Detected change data
---------------

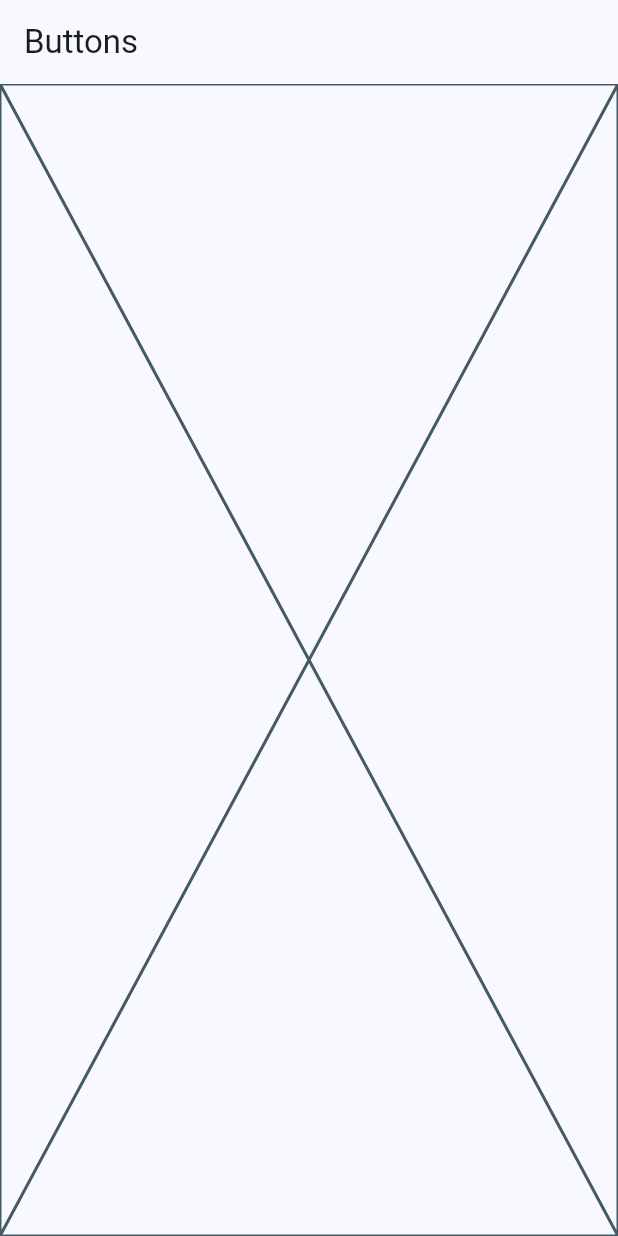
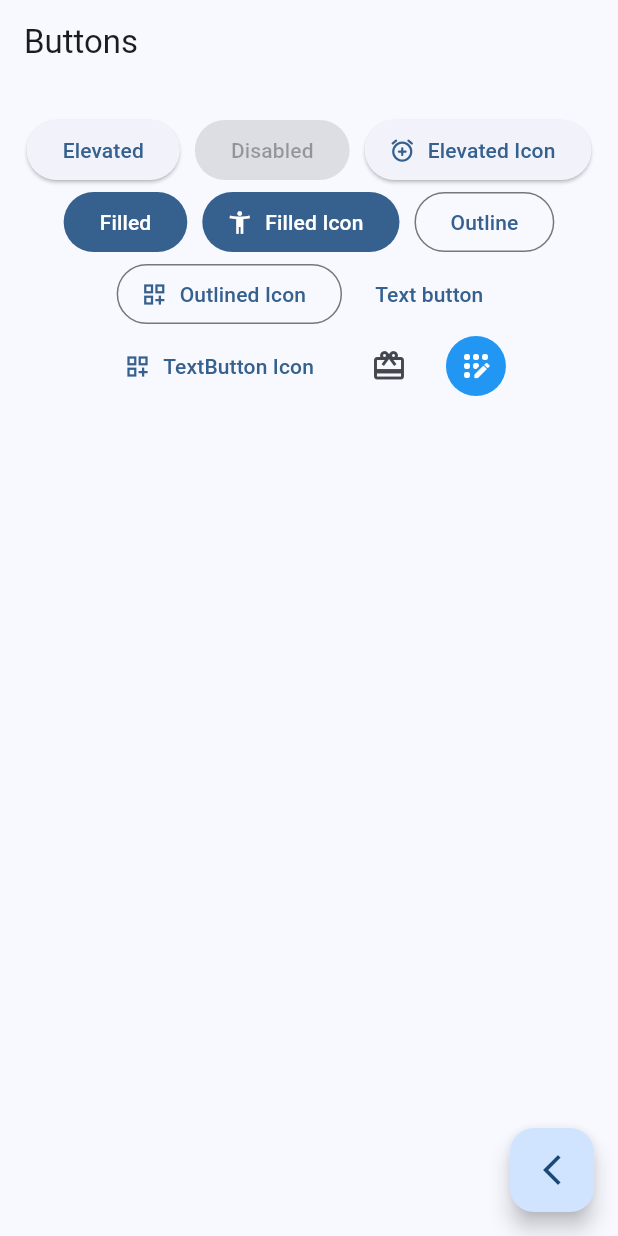
Before and after one commit to CRaez-Dev/flutter-starter, a Flutter app: the ButtonsScreen screen opened by its route, on a phone screen of 412 x 824 dp. Run offline on Flutter 3.47's test engine with Material 3 defaults, Android fonts, the phone set to English and light mode, and no system bars; our stand-ins replace animate_do, dio, go_router, video_player.

Commit message:
[Widgets app]
- Adding Flutter's buttons

```diff
--- a/widgets_app/lib/ui/screens/buttons/buttons_screen.dart
+++ b/widgets_app/lib/ui/screens/buttons/buttons_screen.dart
@@ -1,4 +1,5 @@
 import 'package:flutter/material.dart';
+import 'package:go_router/go_router.dart';
 
 class ButtonsScreen extends StatelessWidget {
   const ButtonsScreen({super.key});
@@ -10,7 +11,71 @@
       appBar: AppBar(
         title: const Text('Buttons'),
       ),
-      body: const Placeholder(),
+      body: const _ButtonsView(),
+      floatingActionButton: FloatingActionButton(
+        onPressed: () {
+          context.pop();
+        },
+        child: const Icon(Icons.arrow_back_ios_new_outlined),
+      ),
     );
   }
 }
+
+class _ButtonsView extends StatelessWidget {
+  const _ButtonsView();
+
+  @override
+  Widget build(BuildContext context) {
+    return SizedBox(
+      child: SizedBox(
+        width: double.infinity,
+        child: Padding(
+          padding: const EdgeInsets.symmetric(horizontal: 10, vertical: 20),
+          child: Wrap(
+            alignment: WrapAlignment.center,
+            spacing: 10,
+            children: [
+              ElevatedButton(onPressed: () {}, child: const Text("Elevated")),
+              const ElevatedButton(onPressed: null, child: Text("Disabled")),
+              ElevatedButton.icon(
+                  onPressed: () {},
+                  icon: const Icon(Icons.alarm_add_rounded),
+                  label: const Text("Elevated Icon")),
+              FilledButton(onPressed: () {}, child: const Text('Filled')),
+              FilledButton.icon(
+                onPressed: () {},
+                icon: const Icon(Icons.accessibility_new),
+                label: const Text("Filled Icon"),
+              ),
+              OutlinedButton(onPressed: () {}, child: const Text('Outline')),
+              OutlinedButton.icon(
+                onPressed: () {},
+                icon: const Icon(Icons.dashboard_customize_outlined),
+                label: const Text("Outlined Icon"),
+              ),
+              TextButton(onPressed: () {}, child: const Text('Text button')),
+              TextButton.icon(
+                onPressed: () {},
+                icon: const Icon(Icons.dashboard_customize_outlined),
+                label: const Text("TextButton Icon"),
+              ),
+              IconButton(
+                onPressed: () {},
+                icon: const Icon(Icons.card_giftcard),
+              ),
+              IconButton(
+                onPressed: () {},
+                icon: const Icon(Icons.app_registration_rounded),
+                style: const ButtonStyle(
+                    backgroundColor: MaterialStatePropertyAll(Colors.blue),
+                    iconColor: MaterialStatePropertyAll(Colors.white)),
+              ),
+              // TODO: Custom button
+            ],
+          ),
+        ),
+      ),
+    );
+  }
+}
--- a/widgets_app/lib/ui/screens/home/home_screen.dart
+++ b/widgets_app/lib/ui/screens/home/home_screen.dart
@@ -57,10 +57,8 @@
       title: Text(item.title),
       subtitle: Text(item.subTitle),
       onTap: () {
-        //Navigator.pushNamed(context, item.link);
-        // Navigator.of(context).pushNamed(item.link);
-        // context.push(item.link);
-        context.pushNamed(CardsScreen.name);
+
+        context.push(item.link);
       },
     );
   }
```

---------------

• _WHAT TO PRODUCE_:
With the pictures dropped, give every entry above again exactly.

• _EXERCISE RESPONSE_:
Before and after one commit to CRaez-Dev/flutter-starter, a Flutter app: the ButtonsScreen screen opened by its route, on a phone screen of 412 x 824 dp. Run offline on Flutter 3.47's test engine with Material 3 defaults, Android fonts, the phone set to English and light mode, and no system bars; our stand-ins replace animate_do, dio, go_router, video_player.

Commit message:
[Widgets app]
- Adding Flutter's buttons

```diff
--- a/widgets_app/lib/ui/screens/buttons/buttons_screen.dart
+++ b/widgets_app/lib/ui/screens/buttons/buttons_screen.dart
@@ -1,4 +1,5 @@
 import 'package:flutter/material.dart';
+import 'package:go_router/go_router.dart';
 
 class ButtonsScreen extends StatelessWidget {
   const ButtonsScreen({super.key});
@@ -10,7 +11,71 @@
       appBar: AppBar(
         title: const Text('Buttons'),
       ),
-      body: const Placeholder(),
+      body: const _ButtonsView(),
+      floatingActionButton: FloatingActionButton(
+        onPressed: () {
+          context.pop();
+        },
+        child: const Icon(Icons.arrow_back_ios_new_outlined),
+      ),
     );
   }
 }
+
+class _ButtonsView extends StatelessWidget {
+  const _ButtonsView();
+
+  @override
+  Widget build(BuildContext context) {
+    return SizedBox(
+      child: SizedBox(
+        width: double.infinity,
+        child: Padding(
+          padding: const EdgeInsets.symmetric(horizontal: 10, vertical: 20),
+          child: Wrap(
+            alignment: WrapAlignment.center,
+            spacing: 10,
+            children: [
+              ElevatedButton(onPressed: () {}, child: const Text("Elevated")),
+              const ElevatedButton(onPressed: null, child: Text("Disabled")),
+              ElevatedButton.icon(
+                  onPressed: () {},
+                  icon: const Icon(Icons.alarm_add_rounded),
+                  label: const Text("Elevated Icon")),
+              FilledButton(onPressed: () {}, child: const Text('Filled')),
+              FilledButton.icon(
+                onPressed: () {},
+                icon: const Icon(Icons.accessibility_new),
+                label: const Text("Filled Icon"),
+              ),
+              OutlinedButton(onPressed: () {}, child: const Text('Outline')),
+              OutlinedButton.icon(
+                onPressed: () {},
+                icon: const Icon(Icons.dashboard_customize_outlined),
+                label: const Text("Outlined Icon"),
+              ),
+              TextButton(onPressed: () {}, child: const Text('Text button')),
+              TextButton.icon(
+                onPressed: () {},
+                icon: const Icon(Icons.dashboard_customize_outlined),
+                label: const Text("TextButton Icon"),
+              ),
+              IconButton(
+                onPressed: () {},
+                icon: const Icon(Icons.card_giftcard),
+              ),
+              IconButton(
+                onPressed: () {},
+                icon: const Icon(Icons.app_registration_rounded),
+                style: const ButtonStyle(
+                    backgroundColor: MaterialStatePropertyAll(Colors.blue),
+                    iconColor: MaterialStatePropertyAll(Colors.white)),
+              ),
+              // TODO: Custom button
+            ],
+          ),
+        ),
+      ),
+    );
+  }
+}
--- a/widgets_app/lib/ui/screens/home/home_screen.dart
+++ b/widgets_app/lib/ui/screens/home/home_screen.dart
@@ -57,10 +57,8 @@
       title: Text(item.title),
       subtitle: Text(item.subTitle),
       onTap: () {
-        //Navigator.pushNamed(context, item.link);
-        // Navigator.of(context).pushNamed(item.link);
-        // context.push(item.link);
-        context.pushNamed(CardsScreen.name);
+
+        context.push(item.link);
       },
     );
   }
```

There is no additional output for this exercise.